Exciting music discovery service Pandora has confirmed two million iPhone users have downloaded and installed its application to date.
“We’re hearing all sorts of wonderful feedback from listeners who are using it on their commute, jogging with it, plugging it into home audio systems…you name it. And as usual, offering all sorts of great feedback and suggestions. It’s thrilling for us to see the broader vision for Pandora take shape. Our hearty thanks for your continued support and input,” wrote Pandora founder, Tim Westergren.
“It also makes us very happy to know that the 60,000+ artists in our collection are now getting played on car radios all across the country,” he added. “Times they are a changin'”.
We’ve been writing a lot recently about Boxee, who develop a powerful media centre application for Windows, Linux, Mac OS X, and the Apple TV.
For Apple TV users, of course, the big news is that after an extensive push by the hard-working developers behind the project, the new version of the software that’s compatible with the recently-software-updated Apple TV 2.3 is available now.
Digital Media Wire has published an interview with Pandora founder, Tim Westergren, it’s very interesting and also sees him clarify the erroneous report we previously published (ie, he says where we cocked-up).
UPDATED STORY – (Error First, Westergreen said that the iPhone accounts for half of Pandora’s NEWusers , not total users. Second, Pandora doubled growth):
The iPhone has helped Pandora double its growth rate, revealed company chief Tim Westergreen at Digital Music Forum West last week.
Westergreen also noted the imminent shakedown among webcasters, now MySpace Music has launched with major label support. “I think the fate of the small webcasters will be determined in the next few months,” he said.
The iPhone has been a Pandora growth story, he confirmed – iPhone accounts for 1.5 million of Pandora’s 17 million members – and has doubled growth rate from 20,000 to 40,000+ new users each day. “It has people thinking a little differently about what internet radio is,” Westergreen said, noting that attempts to prove a subscription model for access to content have so far failed.
But Westergreen doesn’t buy into the ‘access not ownership’ mantra that’s causing so much excitement: “I think I listen to iTunes more than Pandora… I’m not somebody who believes that’s all going to vanish,” he added, but pointed out, “People don’t want to have to work for their music” he said.
Pandora has a few months reprieve following the US Senate approval of the Webcaster Settlement Act, which passed in the House over the weekend and was introduced to allow webcasters to continue to negotiate new royalty deals with copyright owners while Congress is distracted by the upcoming elections.
“This legislation will enable the Digital Media Association (DiMA) and our member companies, and all Internet radio services, to continue negotiating royalty rates with SoundExchange for the years 2006-2015. We are very hopeful of reaching agreement soon, and thereby creating long-term stability that will re-energize the Internet radio business,” said Digital media Association executive director Jonathan Potter.
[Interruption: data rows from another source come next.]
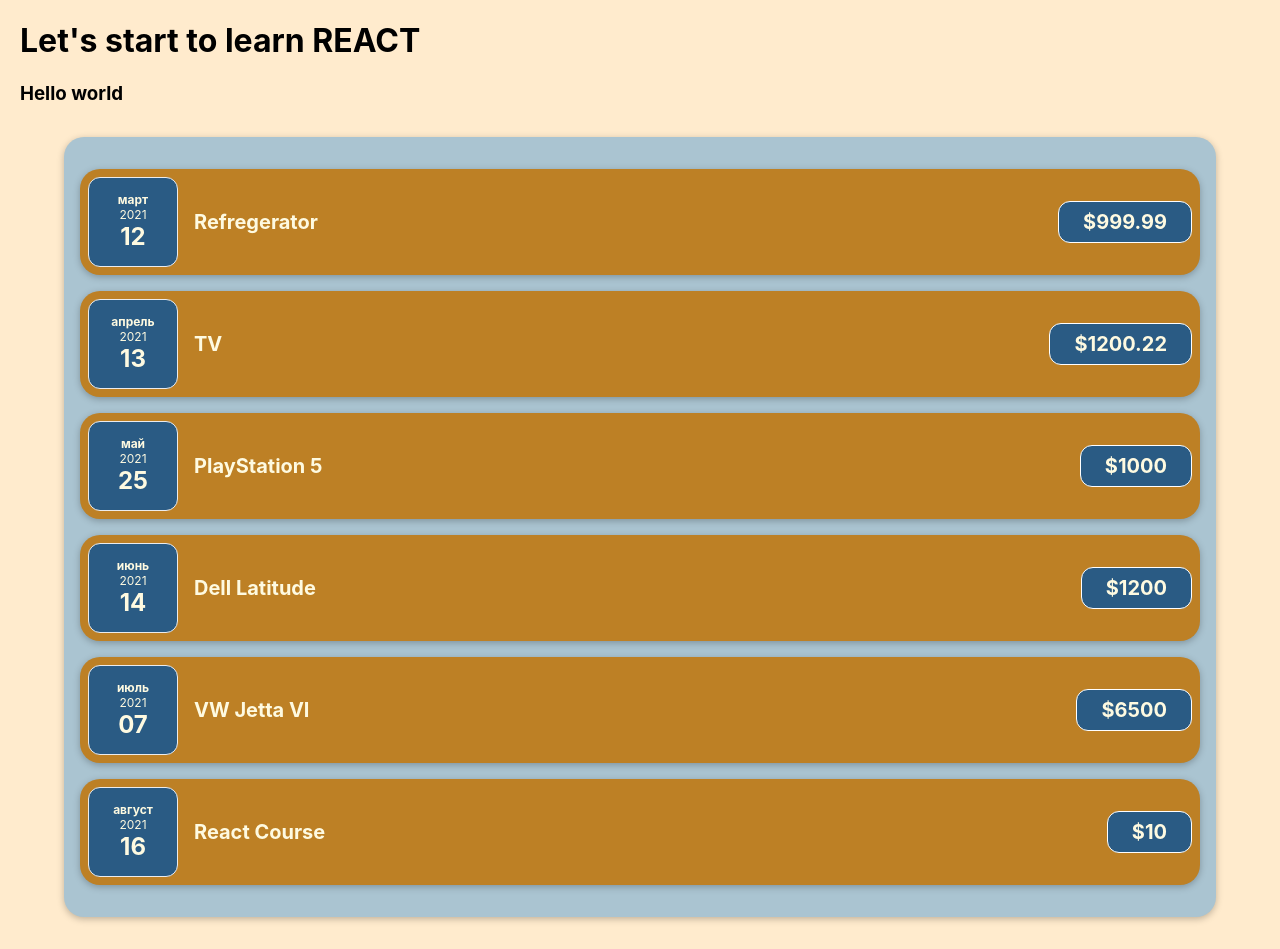
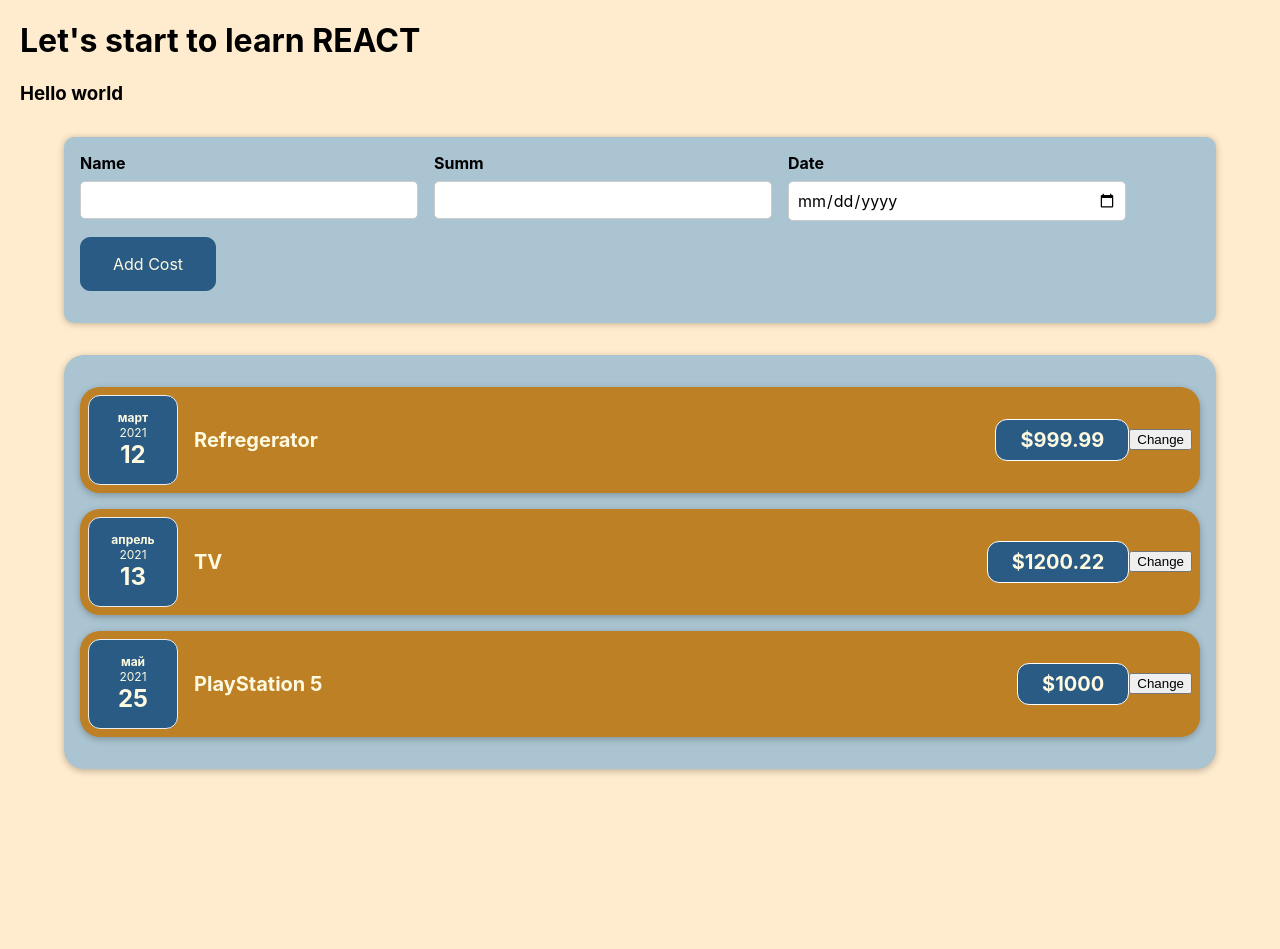
Before and after one commit to PavelNovik/my-react-course-app, a React (Create React App) app: page / in a window 1280 px wide. After the commit the page ends 801 px from the top, so only its background shows below. Built offline with nearby package versions, Linux system fonts and the light colour scheme.

Commit message:
add user input form

```diff
--- a/src/App.js
+++ b/src/App.js
@@ -1,6 +1,7 @@
 // import React from 'react';
 import Costs from './components/Costs/Costs';
 // import Costs from './components/Costs';
+import NewCost from './components/NewCost/NewCost';
 
 function App() {
   const costs = [
@@ -49,6 +50,7 @@
     <div>
       <h1>Let's start to learn REACT</h1>
       <h3>Hello world</h3>
+      <NewCost />
       <Costs costs={costs} />
     </div>
   );
--- a/src/components/Costs/CostItem.js
+++ b/src/components/Costs/CostItem.js
@@ -1,16 +1,24 @@
 import './CostItem.css';
 import CostDate from './CostDate';
 import Card from '../UI/Card';
+import React, { useState } from 'react';
 
 function CostItem(props) {
+  const [description, setDescription] = useState(props.description);
+
+  const changeDescriptionHandler = () => {
+    setDescription('New Text');
+    console.log(description);
+  };
   return (
     <Card className="cost-item">
       <CostDate date={props.date} />
 
       <div className="cost-item__description">
-        <h2>{props.description}</h2>
+        <h2>{description}</h2>
         <div className="cost-item__price">${props.amount}</div>
       </div>
+      <button onClick={changeDescriptionHandler}>Change</button>
     </Card>
   );
 }
--- a/src/components/Costs/Costs.js
+++ b/src/components/Costs/Costs.js
@@ -6,7 +6,7 @@
 
   return (
     <Card className="costs">
-      {costs.map((cost) => {
+      {/* {costs.map((cost) => {
         return (
           <CostItem
             date={cost.date}
@@ -14,8 +14,8 @@
             amount={cost.amount}
           />
         );
-      })}
-      {/* <CostItem
+      })} */}
+      <CostItem
         date={costs[0].date}
         description={costs[0].description}
         amount={costs[0].amount}
@@ -29,7 +29,7 @@
         date={costs[2].date}
         description={costs[2].description}
         amount={costs[2].amount}
-      /> */}
+      />
     </Card>
   );
 };
--- /dev/null
+++ b/src/components/NewCost/CostForm.css
@@ -0,0 +1,26 @@
+.new-cost__controls {
+  display: flex;
+  flex-wrap: wrap;
+  gap: 1rem;
+  margin-bottom: 1rem;
+  text-align: left;
+}
+
+.new-cost__control label {
+  font-weight: bold;
+  margin-bottom: 0.5rem;
+  display: block;
+}
+
+.new-cost__control input {
+  font: inherit;
+  padding: 0.5rem;
+  border-radius: 5px;
+  border: 1px solid #ccc;
+  width: 20rem;
+  max-width: 100%;
+}
+
+.new-cost__actions {
+  text-align: left;
+}
--- /dev/null
+++ b/src/components/NewCost/CostForm.js
@@ -0,0 +1,26 @@
+import './CostForm.css';
+
+const CostForm = () => {
+  return (
+    <form>
+      <div className="new-cost__controls">
+        <div className="new-cost__control">
+          <label>Name</label>
+          <input type="text" />
+        </div>
+        <div className="new-cost__control">
+          <label>Summ</label>
+          <input type="number" min="0.01" step="0.01" />
+        </div>
+        <div className="new-cost__control">
+          <label>Date</label>
+          <input type="date" min="2021-01-01" step="2022-12-31" />
+        </div>
+        <div className="new-cost__actions">
+          <button type="submit">Add Cost</button>
+        </div>
+      </div>
+    </form>
+  );
+};
+export default CostForm;
--- /dev/null
+++ b/src/components/NewCost/NewCost.css
@@ -0,0 +1,27 @@
+.new-cost {
+  background-color: #aac4d1;
+  padding: 1rem;
+  margin: 2rem auto;
+  width: 70rem;
+  max-width: 95%;
+  border-radius: 10px;
+  text-align: center;
+  box-shadow: 0 1px 7px rgba(0, 0, 0, 0.25);
+}
+
+.new-cost button {
+  font: inherit;
+  cursor: pointer;
+  padding: 1rem 2rem;
+  border: 1px solid #2a5b84;
+  background-color: #2a5b84;
+  color: #fefae1;
+  border-radius: 10px;
+  margin-right: 3px;
+}
+
+.new-cost button:hover,
+.new-cost button:active {
+  background-color: #2a5c84b2;
+  border-color: #2a5c84b2;
+}
--- /dev/null
+++ b/src/components/NewCost/NewCost.js
@@ -0,0 +1,10 @@
+import CostForm from './CostForm';
+import './NewCost.css';
+const NewCost = () => {
+  return (
+    <div className="new-cost">
+      <CostForm></CostForm>
+    </div>
+  );
+};
+export default NewCost;
```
Continue reading →
The $13 million company, founded in 2000 as Savage Beast Technologies, gets about 1 million visits a day and is one of the 10 most popular iPhone applications and holds 16 million members. It’s based on the Music Genome Project, a database of analyzed songs that helps predict what songs listeners will like.
Pandora and other Web-based radio services have been negotiating with music-industry groups for more than a year now, hoping to agree on a workable royalty structure before the existing structure bankrupted webcasters. They need a little more time. Continue reading →
Sometimes you just have to despair at the actions of the labels and their good buddies in government, why is the music industry about the only one to receive this level of trans-national government protectionism.
It sucks and kills innovation – bad for music, bad for artists (because it legitimises old-fashioned Tin Pan Alley money-grabbing) and bad for consumers – though probably quite good for the funny handshake and rolled up trouser leg brigade, but I digress.
“Internet radio upstart Pandora has streamed 3.3 million songs to iPhone users since the launch of its new mobile application, making it the third most popular such app for the red-hot device – the newest version of which Apple released on July 11.
Pandora’s success on the iPhone, which sold a stunning 1 million units last weekend, could elevate Internet radio to new heights, as the still-under-the-radar medium appears ideally suited for mobile usage.
As of July 14, the company had registered 180,000 new users, and more than 200,000 new stations had been created on the iPhone. Pandora executives claim that the company has attracted a new iPhone listener every two seconds since the launch, with most users listening for close to an hour per day. Continue reading →